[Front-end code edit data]
-- Opening Marker --
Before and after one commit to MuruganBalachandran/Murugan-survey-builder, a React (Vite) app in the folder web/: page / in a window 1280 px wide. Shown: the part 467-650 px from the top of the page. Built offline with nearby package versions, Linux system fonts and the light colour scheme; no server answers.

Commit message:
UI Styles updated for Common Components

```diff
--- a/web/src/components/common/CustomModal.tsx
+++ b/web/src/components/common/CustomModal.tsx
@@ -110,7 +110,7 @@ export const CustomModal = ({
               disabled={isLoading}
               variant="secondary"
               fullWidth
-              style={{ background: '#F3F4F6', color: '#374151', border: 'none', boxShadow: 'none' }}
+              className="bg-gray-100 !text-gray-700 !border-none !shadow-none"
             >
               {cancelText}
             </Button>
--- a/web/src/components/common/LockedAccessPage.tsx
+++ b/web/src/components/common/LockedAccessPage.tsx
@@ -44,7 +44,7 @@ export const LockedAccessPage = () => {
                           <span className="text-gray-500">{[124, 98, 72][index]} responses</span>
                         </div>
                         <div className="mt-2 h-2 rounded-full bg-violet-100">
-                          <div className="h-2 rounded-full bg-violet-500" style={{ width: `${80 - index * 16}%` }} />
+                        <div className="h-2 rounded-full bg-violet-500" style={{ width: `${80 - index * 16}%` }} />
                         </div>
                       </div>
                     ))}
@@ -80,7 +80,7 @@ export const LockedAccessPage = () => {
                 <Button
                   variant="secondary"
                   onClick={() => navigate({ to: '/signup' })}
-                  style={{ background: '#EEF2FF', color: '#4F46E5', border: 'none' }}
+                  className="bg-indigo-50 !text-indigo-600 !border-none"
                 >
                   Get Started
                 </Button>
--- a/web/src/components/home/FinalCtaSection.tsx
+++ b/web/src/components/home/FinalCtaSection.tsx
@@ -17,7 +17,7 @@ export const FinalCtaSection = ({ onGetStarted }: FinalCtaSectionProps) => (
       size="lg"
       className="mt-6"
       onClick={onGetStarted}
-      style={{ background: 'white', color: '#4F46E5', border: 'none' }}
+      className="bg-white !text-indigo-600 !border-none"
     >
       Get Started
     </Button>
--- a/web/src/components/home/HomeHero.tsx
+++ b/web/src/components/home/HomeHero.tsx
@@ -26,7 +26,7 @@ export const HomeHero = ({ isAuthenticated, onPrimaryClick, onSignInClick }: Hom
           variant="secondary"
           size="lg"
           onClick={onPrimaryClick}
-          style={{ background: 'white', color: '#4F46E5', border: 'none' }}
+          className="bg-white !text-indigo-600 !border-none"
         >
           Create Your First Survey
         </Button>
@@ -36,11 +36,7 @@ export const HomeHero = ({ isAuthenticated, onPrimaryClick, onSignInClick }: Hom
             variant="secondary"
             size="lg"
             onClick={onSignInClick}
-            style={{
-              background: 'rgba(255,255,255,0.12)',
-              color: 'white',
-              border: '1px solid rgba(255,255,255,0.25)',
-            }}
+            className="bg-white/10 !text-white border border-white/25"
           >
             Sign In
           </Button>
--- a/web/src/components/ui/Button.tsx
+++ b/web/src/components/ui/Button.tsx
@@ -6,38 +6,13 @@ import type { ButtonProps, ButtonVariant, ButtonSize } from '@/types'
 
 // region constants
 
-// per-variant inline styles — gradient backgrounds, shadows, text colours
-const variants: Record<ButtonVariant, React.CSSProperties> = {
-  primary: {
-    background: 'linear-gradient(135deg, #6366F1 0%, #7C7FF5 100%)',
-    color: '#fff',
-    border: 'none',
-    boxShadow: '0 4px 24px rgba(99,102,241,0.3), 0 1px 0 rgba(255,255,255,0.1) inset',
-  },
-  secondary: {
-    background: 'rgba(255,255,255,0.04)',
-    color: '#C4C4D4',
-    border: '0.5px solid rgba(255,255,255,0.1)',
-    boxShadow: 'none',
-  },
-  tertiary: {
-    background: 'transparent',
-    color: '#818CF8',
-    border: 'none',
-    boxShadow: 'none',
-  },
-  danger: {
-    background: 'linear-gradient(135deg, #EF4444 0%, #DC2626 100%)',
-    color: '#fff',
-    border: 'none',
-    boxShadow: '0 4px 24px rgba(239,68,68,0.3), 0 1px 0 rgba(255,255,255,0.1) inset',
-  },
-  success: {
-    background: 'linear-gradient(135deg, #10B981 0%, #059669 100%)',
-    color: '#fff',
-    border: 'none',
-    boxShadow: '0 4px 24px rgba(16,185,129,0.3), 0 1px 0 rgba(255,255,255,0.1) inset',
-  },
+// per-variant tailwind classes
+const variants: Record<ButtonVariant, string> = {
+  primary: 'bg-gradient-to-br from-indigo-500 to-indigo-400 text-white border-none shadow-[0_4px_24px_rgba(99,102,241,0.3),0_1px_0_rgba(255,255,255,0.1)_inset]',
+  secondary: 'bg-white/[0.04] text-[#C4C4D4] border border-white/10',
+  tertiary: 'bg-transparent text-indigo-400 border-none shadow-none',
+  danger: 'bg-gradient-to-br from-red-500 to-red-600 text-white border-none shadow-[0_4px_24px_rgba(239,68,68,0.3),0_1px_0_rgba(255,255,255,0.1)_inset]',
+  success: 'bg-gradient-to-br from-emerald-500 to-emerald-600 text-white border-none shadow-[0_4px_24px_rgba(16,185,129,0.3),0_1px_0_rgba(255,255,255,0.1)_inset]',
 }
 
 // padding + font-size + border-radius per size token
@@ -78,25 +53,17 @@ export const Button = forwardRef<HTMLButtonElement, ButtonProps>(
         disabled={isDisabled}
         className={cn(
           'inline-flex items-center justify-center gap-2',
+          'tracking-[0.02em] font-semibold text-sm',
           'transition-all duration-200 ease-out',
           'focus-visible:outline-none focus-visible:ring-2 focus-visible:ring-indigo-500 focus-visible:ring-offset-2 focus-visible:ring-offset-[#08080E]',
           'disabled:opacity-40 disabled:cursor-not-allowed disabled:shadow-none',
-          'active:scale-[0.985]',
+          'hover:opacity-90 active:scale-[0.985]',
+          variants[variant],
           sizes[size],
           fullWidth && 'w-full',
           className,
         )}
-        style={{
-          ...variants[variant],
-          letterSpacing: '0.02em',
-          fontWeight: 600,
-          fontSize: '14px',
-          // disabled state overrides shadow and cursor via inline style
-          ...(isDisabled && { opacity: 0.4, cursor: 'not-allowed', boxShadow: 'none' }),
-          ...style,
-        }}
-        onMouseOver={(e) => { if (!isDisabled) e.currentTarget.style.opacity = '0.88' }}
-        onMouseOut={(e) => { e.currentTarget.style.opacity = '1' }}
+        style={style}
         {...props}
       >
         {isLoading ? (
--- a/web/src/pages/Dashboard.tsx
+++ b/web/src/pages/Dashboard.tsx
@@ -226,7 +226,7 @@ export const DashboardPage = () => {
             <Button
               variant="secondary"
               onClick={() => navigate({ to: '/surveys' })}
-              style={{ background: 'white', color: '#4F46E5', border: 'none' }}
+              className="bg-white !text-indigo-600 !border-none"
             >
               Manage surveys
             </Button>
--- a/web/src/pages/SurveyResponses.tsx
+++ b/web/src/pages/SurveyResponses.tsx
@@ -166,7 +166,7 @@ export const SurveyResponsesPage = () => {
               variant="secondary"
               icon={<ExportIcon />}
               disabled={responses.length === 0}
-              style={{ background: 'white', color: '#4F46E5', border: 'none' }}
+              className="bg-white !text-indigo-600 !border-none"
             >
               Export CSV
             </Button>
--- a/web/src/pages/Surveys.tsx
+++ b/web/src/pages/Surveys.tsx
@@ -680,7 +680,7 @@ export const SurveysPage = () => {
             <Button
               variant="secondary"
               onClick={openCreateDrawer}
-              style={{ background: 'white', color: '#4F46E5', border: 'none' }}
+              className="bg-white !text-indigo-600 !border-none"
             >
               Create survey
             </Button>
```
-- Closing Marker --
## [TASK TO CARRY OUT]
Each and every record above needs writing out exactly.

## [EXPECTED OUTPUT]
Before and after one commit to MuruganBalachandran/Murugan-survey-builder, a React (Vite) app in the folder web/: page / in a window 1280 px wide. Shown: the part 467-650 px from the top of the page. Built offline with nearby package versions, Linux system fonts and the light colour scheme; no server answers.

Commit message:
UI Styles updated for Common Components

```diff
--- a/web/src/components/common/CustomModal.tsx
+++ b/web/src/components/common/CustomModal.tsx
@@ -110,7 +110,7 @@ export const CustomModal = ({
               disabled={isLoading}
               variant="secondary"
               fullWidth
-              style={{ background: '#F3F4F6', color: '#374151', border: 'none', boxShadow: 'none' }}
+              className="bg-gray-100 !text-gray-700 !border-none !shadow-none"
             >
               {cancelText}
             </Button>
--- a/web/src/components/common/LockedAccessPage.tsx
+++ b/web/src/components/common/LockedAccessPage.tsx
@@ -44,7 +44,7 @@ export const LockedAccessPage = () => {
                           <span className="text-gray-500">{[124, 98, 72][index]} responses</span>
                         </div>
                         <div className="mt-2 h-2 rounded-full bg-violet-100">
-                          <div className="h-2 rounded-full bg-violet-500" style={{ width: `${80 - index * 16}%` }} />
+                        <div className="h-2 rounded-full bg-violet-500" style={{ width: `${80 - index * 16}%` }} />
                         </div>
                       </div>
                     ))}
@@ -80,7 +80,7 @@ export const LockedAccessPage = () => {
                 <Button
                   variant="secondary"
                   onClick={() => navigate({ to: '/signup' })}
-                  style={{ background: '#EEF2FF', color: '#4F46E5', border: 'none' }}
+                  className="bg-indigo-50 !text-indigo-600 !border-none"
                 >
                   Get Started
                 </Button>
--- a/web/src/components/home/FinalCtaSection.tsx
+++ b/web/src/components/home/FinalCtaSection.tsx
@@ -17,7 +17,7 @@ export const FinalCtaSection = ({ onGetStarted }: FinalCtaSectionProps) => (
       size="lg"
       className="mt-6"
       onClick={onGetStarted}
-      style={{ background: 'white', color: '#4F46E5', border: 'none' }}
+      className="bg-white !text-indigo-600 !border-none"
     >
       Get Started
     </Button>
--- a/web/src/components/home/HomeHero.tsx
+++ b/web/src/components/home/HomeHero.tsx
@@ -26,7 +26,7 @@ export const HomeHero = ({ isAuthenticated, onPrimaryClick, onSignInClick }: Hom
           variant="secondary"
           size="lg"
           onClick={onPrimaryClick}
-          style={{ background: 'white', color: '#4F46E5', border: 'none' }}
+          className="bg-white !text-indigo-600 !border-none"
         >
           Create Your First Survey
         </Button>
@@ -36,11 +36,7 @@ export const HomeHero = ({ isAuthenticated, onPrimaryClick, onSignInClick }: Hom
             variant="secondary"
             size="lg"
             onClick={onSignInClick}
-            style={{
-              background: 'rgba(255,255,255,0.12)',
-              color: 'white',
-              border: '1px solid rgba(255,255,255,0.25)',
-            }}
+            className="bg-white/10 !text-white border border-white/25"
           >
             Sign In
           </Button>
--- a/web/src/components/ui/Button.tsx
+++ b/web/src/components/ui/Button.tsx
@@ -6,38 +6,13 @@ import type { ButtonProps, ButtonVariant, ButtonSize } from '@/types'
 
 // region constants
 
-// per-variant inline styles — gradient backgrounds, shadows, text colours
-const variants: Record<ButtonVariant, React.CSSProperties> = {
-  primary: {
-    background: 'linear-gradient(135deg, #6366F1 0%, #7C7FF5 100%)',
-    color: '#fff',
-    border: 'none',
-    boxShadow: '0 4px 24px rgba(99,102,241,0.3), 0 1px 0 rgba(255,255,255,0.1) inset',
-  },
-  secondary: {
-    background: 'rgba(255,255,255,0.04)',
-    color: '#C4C4D4',
-    border: '0.5px solid rgba(255,255,255,0.1)',
-    boxShadow: 'none',
-  },
-  tertiary: {
-    background: 'transparent',
-    color: '#818CF8',
-    border: 'none',
-    boxShadow: 'none',
-  },
-  danger: {
-    background: 'linear-gradient(135deg, #EF4444 0%, #DC2626 100%)',
-    color: '#fff',
-    border: 'none',
-    boxShadow: '0 4px 24px rgba(239,68,68,0.3), 0 1px 0 rgba(255,255,255,0.1) inset',
-  },
-  success: {
-    background: 'linear-gradient(135deg, #10B981 0%, #059669 100%)',
-    color: '#fff',
-    border: 'none',
-    boxShadow: '0 4px 24px rgba(16,185,129,0.3), 0 1px 0 rgba(255,255,255,0.1) inset',
-  },
+// per-variant tailwind classes
+const variants: Record<ButtonVariant, string> = {
+  primary: 'bg-gradient-to-br from-indigo-500 to-indigo-400 text-white border-none shadow-[0_4px_24px_rgba(99,102,241,0.3),0_1px_0_rgba(255,255,255,0.1)_inset]',
+  secondary: 'bg-white/[0.04] text-[#C4C4D4] border border-white/10',
+  tertiary: 'bg-transparent text-indigo-400 border-none shadow-none',
+  danger: 'bg-gradient-to-br from-red-500 to-red-600 text-white border-none shadow-[0_4px_24px_rgba(239,68,68,0.3),0_1px_0_rgba(255,255,255,0.1)_inset]',
+  success: 'bg-gradient-to-br from-emerald-500 to-emerald-600 text-white border-none shadow-[0_4px_24px_rgba(16,185,129,0.3),0_1px_0_rgba(255,255,255,0.1)_inset]',
 }
 
 // padding + font-size + border-radius per size token
@@ -78,25 +53,17 @@ export const Button = forwardRef<HTMLButtonElement, ButtonProps>(
         disabled={isDisabled}
         className={cn(
           'inline-flex items-center justify-center gap-2',
+          'tracking-[0.02em] font-semibold text-sm',
           'transition-all duration-200 ease-out',
           'focus-visible:outline-none focus-visible:ring-2 focus-visible:ring-indigo-500 focus-visible:ring-offset-2 focus-visible:ring-offset-[#08080E]',
           'disabled:opacity-40 disabled:cursor-not-allowed disabled:shadow-none',
-          'active:scale-[0.985]',
+          'hover:opacity-90 active:scale-[0.985]',
+          variants[variant],
           sizes[size],
           fullWidth && 'w-full',
           className,
         )}
-        style={{
-          ...variants[variant],
-          letterSpacing: '0.02em',
-          fontWeight: 600,
-          fontSize: '14px',
-          // disabled state overrides shadow and cursor via inline style
-          ...(isDisabled && { opacity: 0.4, cursor: 'not-allowed', boxShadow: 'none' }),
-          ...style,
-        }}
-        onMouseOver={(e) => { if (!isDisabled) e.currentTarget.style.opacity = '0.88' }}
-        onMouseOut={(e) => { e.currentTarget.style.opacity = '1' }}
+        style={style}
         {...props}
       >
         {isLoading ? (
--- a/web/src/pages/Dashboard.tsx
+++ b/web/src/pages/Dashboard.tsx
@@ -226,7 +226,7 @@ export const DashboardPage = () => {
             <Button
               variant="secondary"
               onClick={() => navigate({ to: '/surveys' })}
-              style={{ background: 'white', color: '#4F46E5', border: 'none' }}
+              className="bg-white !text-indigo-600 !border-none"
             >
               Manage surveys
             </Button>
--- a/web/src/pages/SurveyResponses.tsx
+++ b/web/src/pages/SurveyResponses.tsx
@@ -166,7 +166,7 @@ export const SurveyResponsesPage = () => {
               variant="secondary"
               icon={<ExportIcon />}
               disabled={responses.length === 0}
-              style={{ background: 'white', color: '#4F46E5', border: 'none' }}
+              className="bg-white !text-indigo-600 !border-none"
             >
               Export CSV
             </Button>
--- a/web/src/pages/Surveys.tsx
+++ b/web/src/pages/Surveys.tsx
@@ -680,7 +680,7 @@ export const SurveysPage = () => {
             <Button
               variant="secondary"
               onClick={openCreateDrawer}
-              style={{ background: 'white', color: '#4F46E5', border: 'none' }}
+              className="bg-white !text-indigo-600 !border-none"
             >
               Create survey
             </Button>
```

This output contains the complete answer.